Given data:
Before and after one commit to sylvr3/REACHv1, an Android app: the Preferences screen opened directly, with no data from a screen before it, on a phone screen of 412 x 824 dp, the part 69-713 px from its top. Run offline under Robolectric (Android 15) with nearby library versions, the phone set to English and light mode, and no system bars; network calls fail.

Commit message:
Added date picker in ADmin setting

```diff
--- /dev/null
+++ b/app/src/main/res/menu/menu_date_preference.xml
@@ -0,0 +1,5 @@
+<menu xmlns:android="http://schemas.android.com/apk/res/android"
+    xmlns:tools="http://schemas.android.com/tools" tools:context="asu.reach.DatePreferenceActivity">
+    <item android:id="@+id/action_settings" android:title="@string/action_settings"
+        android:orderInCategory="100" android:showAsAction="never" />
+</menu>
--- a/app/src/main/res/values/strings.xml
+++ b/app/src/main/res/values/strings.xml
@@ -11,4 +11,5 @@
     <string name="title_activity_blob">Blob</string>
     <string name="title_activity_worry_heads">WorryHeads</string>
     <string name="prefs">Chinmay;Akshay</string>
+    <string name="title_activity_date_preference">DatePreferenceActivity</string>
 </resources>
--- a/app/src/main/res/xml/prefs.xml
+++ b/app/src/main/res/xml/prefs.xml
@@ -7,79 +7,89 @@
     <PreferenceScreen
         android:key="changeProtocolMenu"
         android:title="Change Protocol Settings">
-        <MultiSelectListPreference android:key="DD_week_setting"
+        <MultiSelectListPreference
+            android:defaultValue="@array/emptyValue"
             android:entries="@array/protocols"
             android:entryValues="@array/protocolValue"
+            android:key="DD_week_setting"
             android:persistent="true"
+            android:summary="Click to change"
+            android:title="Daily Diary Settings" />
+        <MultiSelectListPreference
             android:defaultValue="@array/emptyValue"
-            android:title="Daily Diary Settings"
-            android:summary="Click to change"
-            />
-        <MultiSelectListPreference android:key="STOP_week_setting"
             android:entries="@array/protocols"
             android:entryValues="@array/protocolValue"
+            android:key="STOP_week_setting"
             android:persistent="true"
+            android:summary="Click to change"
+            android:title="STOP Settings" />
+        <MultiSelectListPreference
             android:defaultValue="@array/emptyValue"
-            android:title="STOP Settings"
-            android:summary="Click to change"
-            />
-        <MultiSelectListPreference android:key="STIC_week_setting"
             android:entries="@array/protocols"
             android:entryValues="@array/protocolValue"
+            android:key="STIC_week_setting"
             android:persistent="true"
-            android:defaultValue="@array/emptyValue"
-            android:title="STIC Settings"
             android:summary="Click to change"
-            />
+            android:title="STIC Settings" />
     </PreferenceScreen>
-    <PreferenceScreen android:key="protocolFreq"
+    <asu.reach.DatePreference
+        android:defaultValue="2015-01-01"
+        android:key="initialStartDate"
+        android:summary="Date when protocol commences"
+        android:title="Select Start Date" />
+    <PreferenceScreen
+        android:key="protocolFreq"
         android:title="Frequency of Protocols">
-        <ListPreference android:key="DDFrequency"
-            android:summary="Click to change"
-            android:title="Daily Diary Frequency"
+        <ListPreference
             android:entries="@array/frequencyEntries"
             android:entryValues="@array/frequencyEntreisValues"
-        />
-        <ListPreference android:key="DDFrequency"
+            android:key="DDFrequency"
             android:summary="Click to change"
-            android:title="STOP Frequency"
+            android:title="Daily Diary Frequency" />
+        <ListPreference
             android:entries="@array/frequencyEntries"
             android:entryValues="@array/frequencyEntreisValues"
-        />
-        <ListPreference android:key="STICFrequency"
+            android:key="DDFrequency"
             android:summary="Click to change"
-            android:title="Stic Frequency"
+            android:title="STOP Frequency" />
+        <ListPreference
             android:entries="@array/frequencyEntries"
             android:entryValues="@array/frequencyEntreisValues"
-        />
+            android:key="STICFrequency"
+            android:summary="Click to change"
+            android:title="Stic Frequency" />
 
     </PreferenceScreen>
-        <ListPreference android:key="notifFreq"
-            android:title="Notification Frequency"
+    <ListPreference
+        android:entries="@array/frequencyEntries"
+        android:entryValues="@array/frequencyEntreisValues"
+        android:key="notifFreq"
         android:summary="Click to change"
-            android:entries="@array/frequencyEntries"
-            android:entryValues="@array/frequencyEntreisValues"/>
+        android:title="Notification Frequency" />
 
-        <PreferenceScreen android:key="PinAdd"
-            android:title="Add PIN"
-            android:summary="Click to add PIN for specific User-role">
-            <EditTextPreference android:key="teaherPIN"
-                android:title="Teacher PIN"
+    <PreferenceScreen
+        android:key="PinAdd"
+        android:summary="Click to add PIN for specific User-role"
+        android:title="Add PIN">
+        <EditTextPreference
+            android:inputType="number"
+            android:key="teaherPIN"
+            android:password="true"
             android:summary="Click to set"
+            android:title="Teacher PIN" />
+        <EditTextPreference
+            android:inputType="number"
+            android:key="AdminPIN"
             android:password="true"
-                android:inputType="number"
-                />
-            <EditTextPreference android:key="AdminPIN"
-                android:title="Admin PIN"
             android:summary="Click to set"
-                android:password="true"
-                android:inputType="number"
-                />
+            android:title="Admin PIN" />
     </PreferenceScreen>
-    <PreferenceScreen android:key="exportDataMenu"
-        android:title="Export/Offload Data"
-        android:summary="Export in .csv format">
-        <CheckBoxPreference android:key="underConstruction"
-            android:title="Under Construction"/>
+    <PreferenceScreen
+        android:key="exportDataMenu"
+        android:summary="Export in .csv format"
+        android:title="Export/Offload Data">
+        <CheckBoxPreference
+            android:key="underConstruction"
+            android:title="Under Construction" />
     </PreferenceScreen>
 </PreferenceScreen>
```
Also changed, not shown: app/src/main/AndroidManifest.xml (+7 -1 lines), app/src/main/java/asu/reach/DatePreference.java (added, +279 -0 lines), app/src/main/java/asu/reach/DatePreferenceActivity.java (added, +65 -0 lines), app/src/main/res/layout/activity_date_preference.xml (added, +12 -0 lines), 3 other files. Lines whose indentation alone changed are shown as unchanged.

Activity: Where in the listing does the string "password" appear? Copy every line that has it.

Solution for this exercise:
+            android:password="true"
             android:password="true"
-                android:password="true"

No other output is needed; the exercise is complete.